» Wing Young Huie
How did you become an artist?
I decided to become an artist in my early twenties, after I took a one-week photography workshop from the inimitable Garry Winogrand at Film in the Cities in St. Paul. I spent the rest of my twenties building my photography portfolio but mostly making a living as a bartender. Eventually in my early thirties I became a full-time freelance photographer. After getting burned out trying to illustrate to editors and art directors ideas of what makes a good photo (and getting fired from one magazine), I started working on my first project in Frogtown, finally having my first solo show outdoors in 1995 on the corner of University Avenue and Dale Street. Almost twenty years had passed since that early desire to become an artist.
Why is art a powerful tool for speaking out, for creating change in the world? How have you used art to do that?
Defining art is like defining god. Everyone has a different definition. I'm not trying to change the world. Rather I'm interested in showing what reality looks like photographically to me. We live in an idealized, photo-shopped culture that does not reflect the lives of its people. Yet that false reality has become our unwitting reality.
The best comment I've ever received was from a 5th grader who said that he liked my pictures. "What did you like about them?" I asked. "They're real," he replied. I said, "Don't you ever see photos that are real?" After a pause he said, "No."
Other than your work as a Creative CityMaking artist, how has Intermedia Arts been part of your story?
We held a community auction at Intermedia Arts in late fall of 2000 of all my 675 photos that were displayed in windows along six miles of Lake Street. All the walls at Intermedia were wallpapered with photos. We were able to raise enough money to help pay for much of my large-scale public installation: Lake Street USA.
What do you find most exciting or inspiring about Creative CityMaking? Why do you want to be a part of it?
One of the central questions in our society is understanding how a city can publicly reflect all of its citizens in an authentic way. How can its structures seem organic rather than imposed? To try to find some of the answers artistically is very exciting and challenging.

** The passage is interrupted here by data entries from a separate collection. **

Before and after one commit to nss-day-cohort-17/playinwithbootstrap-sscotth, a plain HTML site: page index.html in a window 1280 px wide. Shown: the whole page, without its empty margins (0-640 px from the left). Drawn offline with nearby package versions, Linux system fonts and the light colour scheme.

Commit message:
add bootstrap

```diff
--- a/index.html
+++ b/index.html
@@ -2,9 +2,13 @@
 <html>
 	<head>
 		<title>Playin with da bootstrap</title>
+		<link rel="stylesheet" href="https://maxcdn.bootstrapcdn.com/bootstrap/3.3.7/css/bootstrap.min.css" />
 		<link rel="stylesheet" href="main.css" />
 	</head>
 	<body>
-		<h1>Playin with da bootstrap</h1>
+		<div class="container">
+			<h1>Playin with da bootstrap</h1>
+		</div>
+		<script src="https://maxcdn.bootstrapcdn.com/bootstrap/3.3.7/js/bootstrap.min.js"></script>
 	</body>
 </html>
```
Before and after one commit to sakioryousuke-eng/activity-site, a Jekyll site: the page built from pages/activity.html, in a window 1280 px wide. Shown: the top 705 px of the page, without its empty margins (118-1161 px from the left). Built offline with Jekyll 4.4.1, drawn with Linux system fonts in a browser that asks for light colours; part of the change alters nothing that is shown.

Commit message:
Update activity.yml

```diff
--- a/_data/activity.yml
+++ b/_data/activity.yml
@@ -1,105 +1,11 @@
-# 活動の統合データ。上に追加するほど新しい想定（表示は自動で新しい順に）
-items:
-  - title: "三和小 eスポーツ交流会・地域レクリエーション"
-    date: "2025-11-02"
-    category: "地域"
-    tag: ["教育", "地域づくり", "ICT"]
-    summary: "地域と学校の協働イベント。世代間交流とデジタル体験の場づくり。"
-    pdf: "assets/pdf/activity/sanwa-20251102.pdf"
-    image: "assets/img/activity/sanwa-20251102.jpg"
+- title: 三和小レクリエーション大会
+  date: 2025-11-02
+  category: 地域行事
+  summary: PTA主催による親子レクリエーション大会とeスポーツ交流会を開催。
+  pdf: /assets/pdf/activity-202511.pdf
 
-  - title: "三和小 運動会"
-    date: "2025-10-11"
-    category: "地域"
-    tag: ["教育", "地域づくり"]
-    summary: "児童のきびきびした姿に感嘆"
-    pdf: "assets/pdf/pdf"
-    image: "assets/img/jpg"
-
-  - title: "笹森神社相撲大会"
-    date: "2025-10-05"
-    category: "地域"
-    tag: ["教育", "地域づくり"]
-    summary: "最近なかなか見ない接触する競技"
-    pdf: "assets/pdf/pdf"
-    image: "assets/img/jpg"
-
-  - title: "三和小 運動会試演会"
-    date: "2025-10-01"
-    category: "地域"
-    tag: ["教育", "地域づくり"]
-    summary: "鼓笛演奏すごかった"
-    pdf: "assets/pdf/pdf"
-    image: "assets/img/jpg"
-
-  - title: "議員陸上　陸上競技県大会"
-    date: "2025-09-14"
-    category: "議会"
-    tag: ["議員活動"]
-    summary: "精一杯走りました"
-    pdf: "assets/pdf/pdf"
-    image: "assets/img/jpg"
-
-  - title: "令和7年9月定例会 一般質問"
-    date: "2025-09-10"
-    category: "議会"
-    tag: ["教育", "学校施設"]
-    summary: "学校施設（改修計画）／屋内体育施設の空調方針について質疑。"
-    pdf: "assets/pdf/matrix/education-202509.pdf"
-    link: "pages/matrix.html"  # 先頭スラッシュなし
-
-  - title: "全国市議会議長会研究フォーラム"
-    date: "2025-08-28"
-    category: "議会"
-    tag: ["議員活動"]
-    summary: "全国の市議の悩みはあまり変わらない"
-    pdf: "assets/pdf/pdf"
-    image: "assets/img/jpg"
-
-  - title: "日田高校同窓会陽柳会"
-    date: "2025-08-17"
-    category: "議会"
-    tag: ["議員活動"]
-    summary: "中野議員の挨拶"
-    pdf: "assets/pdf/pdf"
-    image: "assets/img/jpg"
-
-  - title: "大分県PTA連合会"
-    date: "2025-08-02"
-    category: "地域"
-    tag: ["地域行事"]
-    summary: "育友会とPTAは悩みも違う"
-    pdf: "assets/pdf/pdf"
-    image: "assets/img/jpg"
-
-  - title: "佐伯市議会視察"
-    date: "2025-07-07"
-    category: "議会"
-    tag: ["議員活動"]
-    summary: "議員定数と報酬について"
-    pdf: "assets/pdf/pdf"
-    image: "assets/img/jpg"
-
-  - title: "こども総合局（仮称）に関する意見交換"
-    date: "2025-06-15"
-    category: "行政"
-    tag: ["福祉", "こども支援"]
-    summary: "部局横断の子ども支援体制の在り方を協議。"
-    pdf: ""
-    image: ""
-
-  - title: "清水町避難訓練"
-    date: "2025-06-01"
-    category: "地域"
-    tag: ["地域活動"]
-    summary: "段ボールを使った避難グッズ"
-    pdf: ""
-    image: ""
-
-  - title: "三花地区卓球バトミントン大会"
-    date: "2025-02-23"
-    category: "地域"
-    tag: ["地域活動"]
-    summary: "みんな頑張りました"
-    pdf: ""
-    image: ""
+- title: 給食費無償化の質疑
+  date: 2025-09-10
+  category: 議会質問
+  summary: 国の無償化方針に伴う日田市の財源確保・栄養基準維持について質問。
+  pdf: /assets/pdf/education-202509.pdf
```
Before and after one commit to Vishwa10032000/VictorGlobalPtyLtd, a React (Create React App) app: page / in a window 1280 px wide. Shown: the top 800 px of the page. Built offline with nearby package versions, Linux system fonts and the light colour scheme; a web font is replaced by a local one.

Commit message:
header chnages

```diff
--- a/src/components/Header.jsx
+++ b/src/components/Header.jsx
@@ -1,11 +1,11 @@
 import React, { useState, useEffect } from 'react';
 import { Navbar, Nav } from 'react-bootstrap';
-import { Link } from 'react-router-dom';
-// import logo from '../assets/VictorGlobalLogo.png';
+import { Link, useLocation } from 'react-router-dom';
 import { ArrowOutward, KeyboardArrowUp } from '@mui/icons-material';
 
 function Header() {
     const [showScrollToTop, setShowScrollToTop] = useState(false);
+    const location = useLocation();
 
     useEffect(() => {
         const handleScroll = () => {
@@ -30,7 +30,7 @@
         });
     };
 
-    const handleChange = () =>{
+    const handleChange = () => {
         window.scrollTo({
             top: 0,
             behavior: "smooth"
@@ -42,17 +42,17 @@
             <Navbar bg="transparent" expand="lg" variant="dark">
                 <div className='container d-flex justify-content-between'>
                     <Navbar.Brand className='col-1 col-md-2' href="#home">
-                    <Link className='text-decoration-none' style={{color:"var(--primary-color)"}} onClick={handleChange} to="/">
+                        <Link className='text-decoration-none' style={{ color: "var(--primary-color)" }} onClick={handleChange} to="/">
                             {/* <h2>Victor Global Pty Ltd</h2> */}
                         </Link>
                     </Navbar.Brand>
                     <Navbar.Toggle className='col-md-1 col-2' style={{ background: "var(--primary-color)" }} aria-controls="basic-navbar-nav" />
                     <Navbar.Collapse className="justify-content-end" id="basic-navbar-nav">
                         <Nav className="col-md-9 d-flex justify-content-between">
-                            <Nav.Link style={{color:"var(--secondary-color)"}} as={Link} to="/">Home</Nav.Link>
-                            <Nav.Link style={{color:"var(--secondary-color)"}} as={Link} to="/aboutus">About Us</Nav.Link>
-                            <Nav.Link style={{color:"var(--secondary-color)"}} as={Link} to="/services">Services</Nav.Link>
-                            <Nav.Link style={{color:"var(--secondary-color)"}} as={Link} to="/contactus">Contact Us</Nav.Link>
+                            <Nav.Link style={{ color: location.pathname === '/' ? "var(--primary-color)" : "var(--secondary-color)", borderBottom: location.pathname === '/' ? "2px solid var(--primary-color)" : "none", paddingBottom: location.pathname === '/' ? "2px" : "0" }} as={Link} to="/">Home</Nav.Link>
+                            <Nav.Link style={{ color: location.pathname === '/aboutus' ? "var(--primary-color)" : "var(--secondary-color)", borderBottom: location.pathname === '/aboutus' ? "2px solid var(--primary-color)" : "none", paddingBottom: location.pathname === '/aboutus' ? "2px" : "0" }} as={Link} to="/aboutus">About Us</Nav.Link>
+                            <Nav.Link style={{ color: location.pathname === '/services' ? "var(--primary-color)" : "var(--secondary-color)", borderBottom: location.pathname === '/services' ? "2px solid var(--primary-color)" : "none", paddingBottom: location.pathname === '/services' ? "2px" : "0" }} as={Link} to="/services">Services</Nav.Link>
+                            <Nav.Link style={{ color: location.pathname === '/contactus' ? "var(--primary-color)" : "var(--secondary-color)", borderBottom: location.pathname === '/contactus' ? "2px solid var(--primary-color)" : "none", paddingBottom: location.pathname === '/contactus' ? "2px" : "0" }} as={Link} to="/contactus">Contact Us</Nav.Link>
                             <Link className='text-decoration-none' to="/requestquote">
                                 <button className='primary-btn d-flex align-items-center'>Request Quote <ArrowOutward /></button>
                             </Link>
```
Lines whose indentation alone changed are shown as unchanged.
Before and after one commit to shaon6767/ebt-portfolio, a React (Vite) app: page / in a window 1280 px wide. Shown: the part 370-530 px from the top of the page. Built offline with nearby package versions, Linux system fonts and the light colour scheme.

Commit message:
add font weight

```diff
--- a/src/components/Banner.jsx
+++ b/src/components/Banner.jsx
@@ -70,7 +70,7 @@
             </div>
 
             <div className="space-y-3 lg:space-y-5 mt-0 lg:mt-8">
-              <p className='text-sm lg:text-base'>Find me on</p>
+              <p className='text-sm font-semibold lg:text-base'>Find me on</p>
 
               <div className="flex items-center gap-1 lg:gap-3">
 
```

“Defining art is like defining god. Everyone has a different definition”
- Wing Young Huie
Wing Young Huie has been photographing the dizzying socioeconomic and cultural realities of American society, much of it centered on the urban cores of his home state of Minnesota. Although his work has been exhibited nationally and internationally, his most well-known projects are large-scale public installations, including Frogtown (1995), Lake Street USA (2000) and The University Avenue Project (2010), which transformed major Twin Cities’ thoroughfares into epic photo galleries, reflecting the everyday lives of thousands of its citizens in the midst of some of the most diverse concentrations of international immigrants in the country.
In 2000 the Minneapolis Star Tribune named Wing “Artist of the Year:” “Lake Street USA is likely to stand as a milestone in the history of photography and public art.” The resulting book was also hailed by the Star Tribune as one of 25 great books ever published about Minnesota.
His five published books are: The University Avenue Project, Volume 1 (2010); The University Avenue Project Volume 2 (2010); Looking For Asian American: An Ethnocentric Tour (2007); Lake Street USA (2001) and Frogtown: Photographs and Conversations in an Urban Neighborhood (1996).
Wing has conducted hundreds of lectures and workshops throughout the country and internationally to audiences of all kinds, including K-12 classrooms, colleges, museums, non-profits, and corporations, engaging participants with his many photographic projects that reflect America’s dizzying and changing cultural landscape; providing a collective window and mirror of the them who are really us.
The Third Place, a gallery that Wing opened in 2012 on the corner of 38th Street and Chicago Avenue in South Minneapolis, furthers his concepts of using art as a community-building catalyst. Once a month events are held, featuring artists and thinker from a wide array of disciplines mediums who engage in a salon-style discussion with the audience, followed by ping-pong and karaoke.